It’s obvious that A Blade in the Dark was a low-budget production. The fact that it mostly takes place around one villa belies that fact it was written specially to be shot around this location (In fact, it was originally written as a TV miniseries in 4 parts until it’s gory excess turned TV executives away from it.) Fortunately, like his father before him, Bava knows how to make limited resources work to his advantage. Night time scenes of Bruno alone in the villia, with his score for the fictional film becoming the score for the actual film, and effectively atmospheric and claustrophobic. The idea to base a Giallo around one or a couple of locations, thereby increasing the sense of impending dread, is fantastic and I’m surprised I haven’t seen it done more often. The only over example I can think is Lamberto’s father Mario’s ‘The Telephone‘ segment of his Black Sabbath anthology. That segment is often considered one of the earliest examples of the Giallo form, so what do you know…the Bava legacy comes full circle. Another area in which Lamberto continues his father’s legacy here is in the brutal murder scenes; devastating assaults on the female form which echo Blood and Black Lace two decades earlier. Most notably there is a bathroom murder in the middle of the film which is particularly grueling, involving a pair of scissors and a plastic bag.
The biggest problem that I had with A Blade in the Dark is the twist/reveal as to the killers identity is far too obvious and easy to see coming. In fact this is the first time when watching a Giallo where I have been able to successfully guess the killer’s identity before the end of the film. In the last act the film reaches a point where all the main suspects are killed off in a succession that makes the reveal of the killer inevitable. This is a moot point, and might just more be me bragging than anything else. It didn’t really distract from my enjoyment of the film as a whole.
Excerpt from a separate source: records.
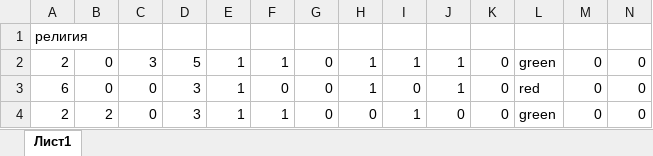
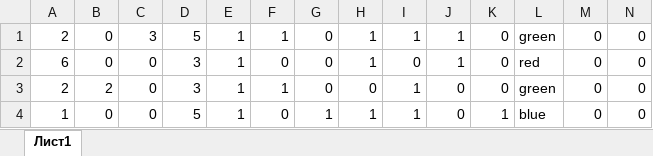
Before and after one commit to andreymesh/MLP-Backpropagation, an Excel workbook: Data.xlsx, sheet Лист1, drawn as a sheet; only a part is shown; the shorter side is filled out with more unchanged rows; values as stored, in another font and other column widths than the file's, no borders; rows hold the shown columns only; the diff names each change by its address in the sheet, - before the commit and + after, or states it on an @@ line.

```diff
--- a/Data.xlsx (sheet Лист1)
+++ b/Data.xlsx (sheet Лист1)
-row 1: религия
```
Also changed, not shown: 2 other files.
A Blade in the Dark is a must see for any fan of Gialli. Working on the template his father established with Blood and Black Lace, Lamberto Bava brings the Giallo into the 1980s with fresh ideas and an abundance of bloodshed. I’m sure if Mario had lived to see this film, he would have been proud.